___ Dataset records
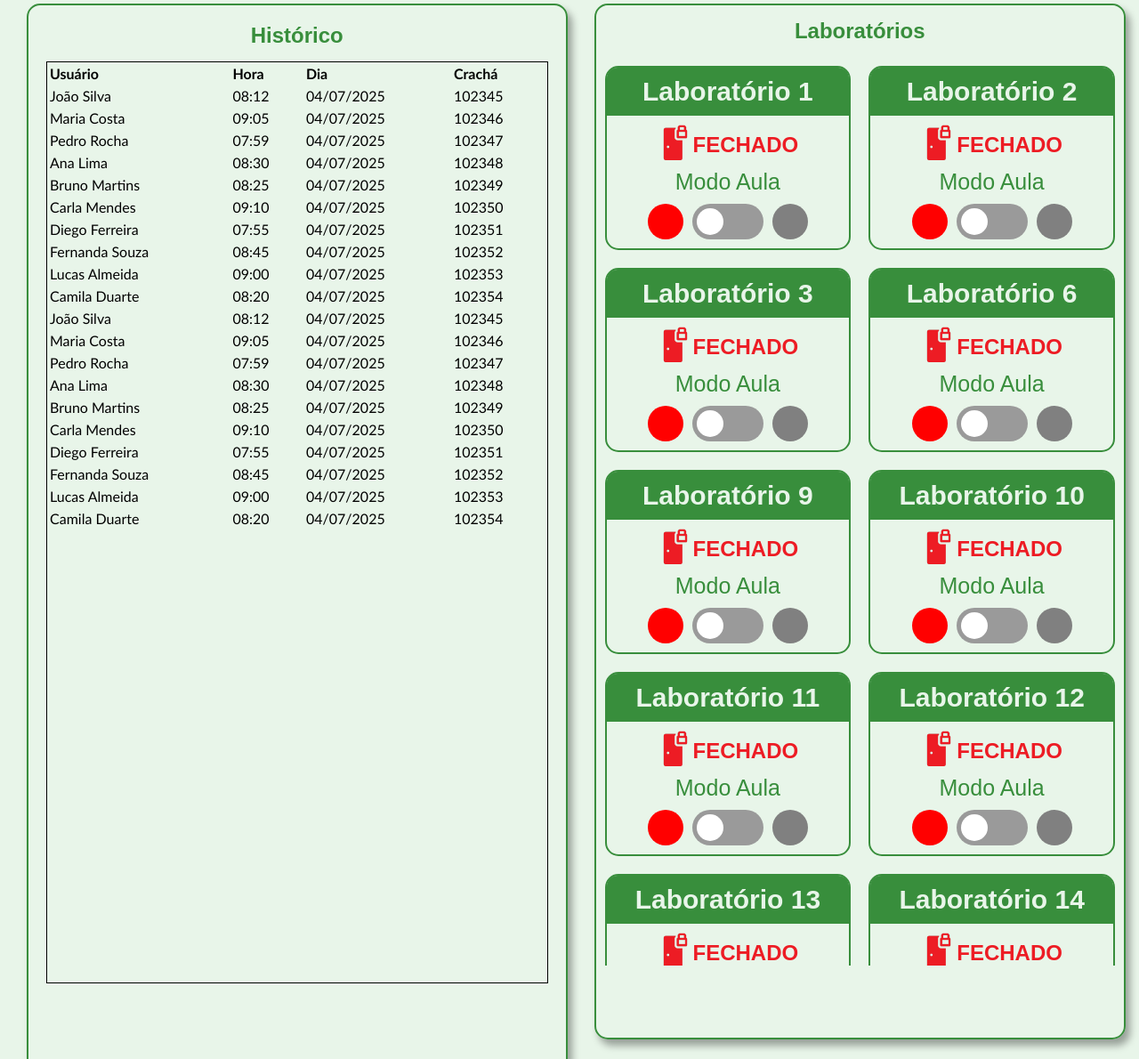
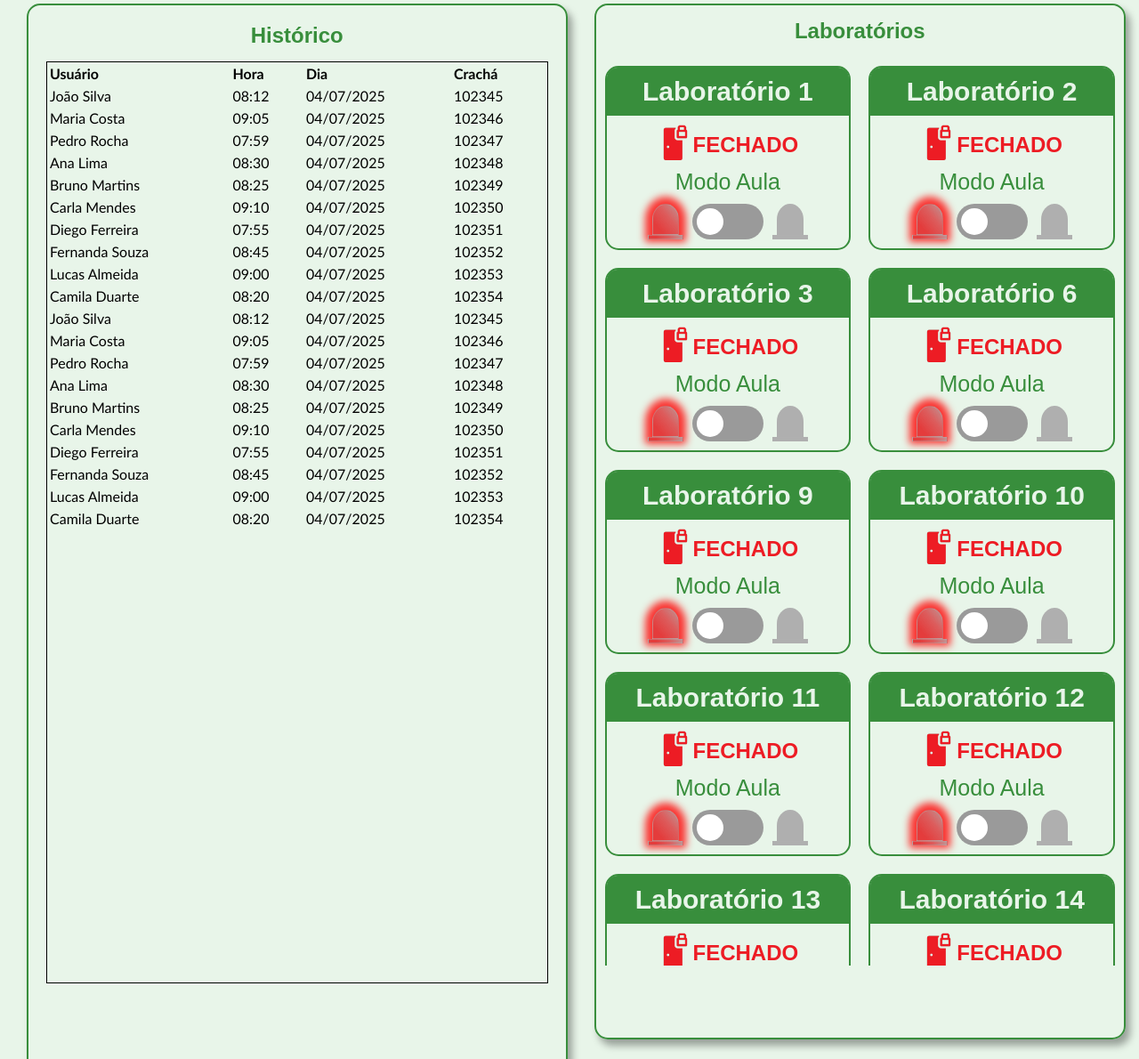
Before and after one commit to arthurgbrito/Fechadura_Eletronica, a PHP site: page /sistema.php in a window 1280 px wide. Shown: the part 126-1316 px from the top of the page at 89% size. Run offline with PHP 8.4, Linux system fonts and the light colour scheme; the visitor is signed in with stand-in values (Sample User, id 1).

Commit message:
leds prontos e funcionando

```diff
--- a/estilos/style-sistema.css
+++ b/estilos/style-sistema.css
@@ -178,11 +178,33 @@ section#historico h1, .titulo_lab {
     gap: 10px;
 }
 
+.caixa_led {
+    position: relative;
+    height: 40px;
+    width: 40px;
+    display: flex;
+    justify-content: center;
+    align-items: start;
+}
+
 .led {
-    width: 40px;
-    height: 40px;
-    border-radius: 50%;
+    position: absolute;
+    width: 30px;
+    height: 35px;
+    border-radius: 50% 50% 0 0;
     background-color: #afafaf;
+    border: 1px solid #afafaf60;
+    transition: .3s;
+}
+
+.baixo-led {
+    position: absolute;
+    width: 100%;
+    height: 5px;
+    background-color: #afafaf;
+    border: 1px solid #afafaf64;
+    bottom: 0;
+    transition: .3s;
 }
 
 .toggle {
--- a/templates/sistema.php
+++ b/templates/sistema.php
@@ -19,7 +19,7 @@
     <script src="../script.js"></script>
     <link rel="shortcut icon" href="../estilos/imagens/logo-tro.ico" type="image/x-icon">
 </head>
-<body onload="ligaLed()">
+<body>
 
     <header>
         <img src="../estilos/imagens/logo-tro.png" alt="Logo Curso">
@@ -48,14 +48,20 @@
                 </div>
                 <div class="modo_aula">
                     <label for="toggle1">Modo Aula</label>
+                        <div class="toggle-modo-aula">
 
-                    <div class="toggle-modo-aula">
-                        <div class="led" id="led_R_1"></div>
+                        <div class="caixa_led" id="led_R_1">
+                            <span class="led"></span>
+                            <span class="baixo-led"></span>
+                        </div>
                         <input type="checkbox" name="on/off" id="toggle1" class="toggle" onclick="liga_Led('1')">
                         <label for="toggle1" class="switch">
                             <span class="slider"></span>
                         </label>
-                        <div class="led" id="led_G_1"></div>
+                        <div class="caixa_led" id="led_G_1">
+                            <span class="led"></span>
+                            <span class="baixo-led"></span>
+                        </div>
                     </div>
                 </div>
             </div>
@@ -69,12 +75,18 @@
                         <label for="toggle2">Modo Aula</label>
 
                         <div class="toggle-modo-aula">
-                            <div class="led" id="led_R_2"></div>
+                            <div class="caixa_led" id="led_R_2">
+                                <div class="led"></div>
+                                <span class="baixo-led"></span>
+                            </div>
                             <input type="checkbox" name="on/off" id="toggle2" class="toggle" onclick="liga_Led('2')">
                             <label for="toggle2" class="switch">
                                 <span class="slider"></span>
                             </label>
-                            <div class="led" id="led_G_2"></div>
+                            <div class="caixa_led" id="led_G_2">
+                                <div class="led"></div>
+                                <span class="baixo-led"></span>
+                            </div>
                         </div>
                 </div>
             </div>
@@ -89,12 +101,18 @@
                         <label for="toggle3">Modo Aula</label>
 
                         <div class="toggle-modo-aula">
-                            <div class="led" id="led_R_3"></div>
+                            <div class="caixa_led" id="led_R_3">
+                                <div class="led"></div>
+                                <span class="baixo-led"></span>
+                            </div>
                             <input type="checkbox" name="on/off" id="toggle3" class="toggle" onclick="liga_Led('3')">
                             <label for="toggle3" class="switch">
                                 <span class="slider"></span>
                             </label>
-                            <div class="led" id="led_G_3"></div>
+                            <div class="caixa_led" id="led_G_3">
+                                <div class="led"></div>
+                                <span class="baixo-led"></span>
+                            </div>
                         </div>
                 </div>
             </div>
@@ -109,12 +127,18 @@
                         <label for="toggle6">Modo Aula</label>
 
                         <div class="toggle-modo-aula">
-                            <div class="led" id="led_R_6"></div>
+                            <div class="caixa_led" id="led_R_6">
+                                <div class="led"></div>
+                                <span class="baixo-led"></span>
+                            </div>
                             <input type="checkbox" name="on/off" id="toggle6" class="toggle" onclick="liga_Led('6')">
                             <label for="toggle6" class="switch">
                                 <span class="slider"></span>
                             </label>
-                            <div class="led" id="led_G_6"></div>
+                            <div class="caixa_led" id="led_G_6">
+                                <div class="led"></div>
+                                <span class="baixo-led"></span>
+                            </div>
                         </div>
                 </div>
             </div>
@@ -129,12 +153,18 @@
                         <label for="toggle9">Modo Aula</label>
 
                         <div class="toggle-modo-aula">
-                            <div class="led" id="led_R_9"></div>
+                            <div class="caixa_led" id="led_R_9">
+                                <div class="led"></div>
+                                <span class="baixo-led"></span>
+                            </div>
                             <input type="checkbox" name="on/off" id="toggle9" class="toggle" onclick="liga_Led('9')">
                             <label for="toggle9" class="switch">
                                 <span class="slider"></span>
                             </label>
-                            <div class="led" id="led_G_9"></div>
+                            <div class="caixa_led" id="led_G_9">
+                                <div class="led"></div>
+                                <span class="baixo-led"></span>
+                            </div>
                         </div>
                 </div>
             </div>
@@ -149,12 +179,18 @@
                         <label for="toggle10">Modo Aula</label>
 
                         <div class="toggle-modo-aula">
-                            <div class="led" id="led_R_10"></div>
+                            <div class="caixa_led" id="led_R_10">
+                                <div class="led"></div>
+                                <span class="baixo-led"></span>
+                            </div>
                             <input type="checkbox" name="on/off" id="toggle10" class="toggle" onclick="liga_Led('10')">
                             <label for="toggle10" class="switch">
                                 <span class="slider"></span>
                             </label>
-                            <div class="led" id="led_G_10"></div>
+                            <div class="caixa_led" id="led_G_10">
+                                <div class="led"></div>
+                                <span class="baixo-led"></span>
+                            </div>
                         </div>
                 </div>
             </div>
@@ -169,12 +205,18 @@
                         <label for="toggle11">Modo Aula</label>
 
                         <div class="toggle-modo-aula">
-                            <div class="led" id="led_R_11"></div>
+                            <div class="caixa_led" id="led_R_11">
+                                <div class="led"></div>
+                                <span class="baixo-led"></span>
+                            </div>
                             <input type="checkbox" name="on/off" id="toggle11" class="toggle" onclick="liga_Led('11')">
                             <label for="toggle11" class="switch">
                                 <span class="slider"></span>
                             </label>
-                            <div class="led" id="led_G_11"></div>
+                            <div class="caixa_led" id="led_G_11">
+                                <div class="led"></div>
+                                <span class="baixo-led"></span>
+                            </div>
                         </div>
                 </div>
             </div>
@@ -189,12 +231,18 @@
                         <label for="toggle12">Modo Aula</label>
 
                         <div class="toggle-modo-aula">
-                            <div class="led" id="led_R_12"></div>
+                            <div class="caixa_led" id="led_R_12">
+                                <div class="led"></div>
+                                <span class="baixo-led"></span>
+                            </div>
                             <input type="checkbox" name="on/off" id="toggle12" class="toggle" onclick="liga_Led('12')">
                             <label for="toggle12" class="switch">
                                 <span class="slider"></span>
                             </label>
-                            <div class="led" id="led_G_12"></div>
+                            <div class="caixa_led" id="led_G_12">
+                                <div class="led"></div>
+                                <span class="baixo-led"></span>
+                            </div>
                         </div>
                 </div>
             </div>
@@ -209,12 +257,18 @@
                         <label for="toggle13">Modo Aula</label>
 
                         <div class="toggle-modo-aula">
-                            <div class="led" id="led_R_13"></div>
+                            <div class="caixa_led" id="led_R_13">
+                                <div class="led"></div>
+                                <span class="baixo-led"></span>
+                            </div>
                             <input type="checkbox" name="on/off" id="toggle13" class="toggle" onclick="liga_Led('13')">
                             <label for="toggle13" class="switch">
                                 <span class="slider"></span>
                             </label>
-                            <div class="led" id="led_G_13"></div>
+                            <div class="caixa_led" id="led_G_13">
+                                <div class="led"></div>
+                                <span class="baixo-led"></span>
+                            </div>
                         </div>
                 </div>
             </div>
@@ -229,12 +283,18 @@
                         <label for="toggle14">Modo Aula</label>
 
                         <div class="toggle-modo-aula">
-                            <div class="led" id="led_R_14"></div>
+                            <div class="caixa_led" id="led_R_14">
+                                <div class="led"></div>
+                                <span class="baixo-led"></span>
+                            </div>
                             <input type="checkbox" name="on/off" id="toggle14" class="toggle" onclick="liga_Led('14')">
                             <label for="toggle14" class="switch">
                                 <span class="slider"></span>
                             </label>
-                            <div class="led" id="led_G_14"></div>
+                            <div class="caixa_led" id="led_G_14">
+                                <div class="led"></div>
+                                <span class="baixo-led"></span>
+                            </div>
                         </div>
                 </div>
             </div>
```
Also changed, not shown: script.js (+23 -5 lines).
______
→ Task details: Return every line of the listing above that contains "sistema".

→ Task answer:
Before and after one commit to arthurgbrito/Fechadura_Eletronica, a PHP site: page /sistema.php in a window 1280 px wide. Shown: the part 126-1316 px from the top of the page at 89% size. Run offline with PHP 8.4, Linux system fonts and the light colour scheme; the visitor is signed in with stand-in values (Sample User, id 1).
--- a/estilos/style-sistema.css
+++ b/estilos/style-sistema.css
--- a/templates/sistema.php
+++ b/templates/sistema.php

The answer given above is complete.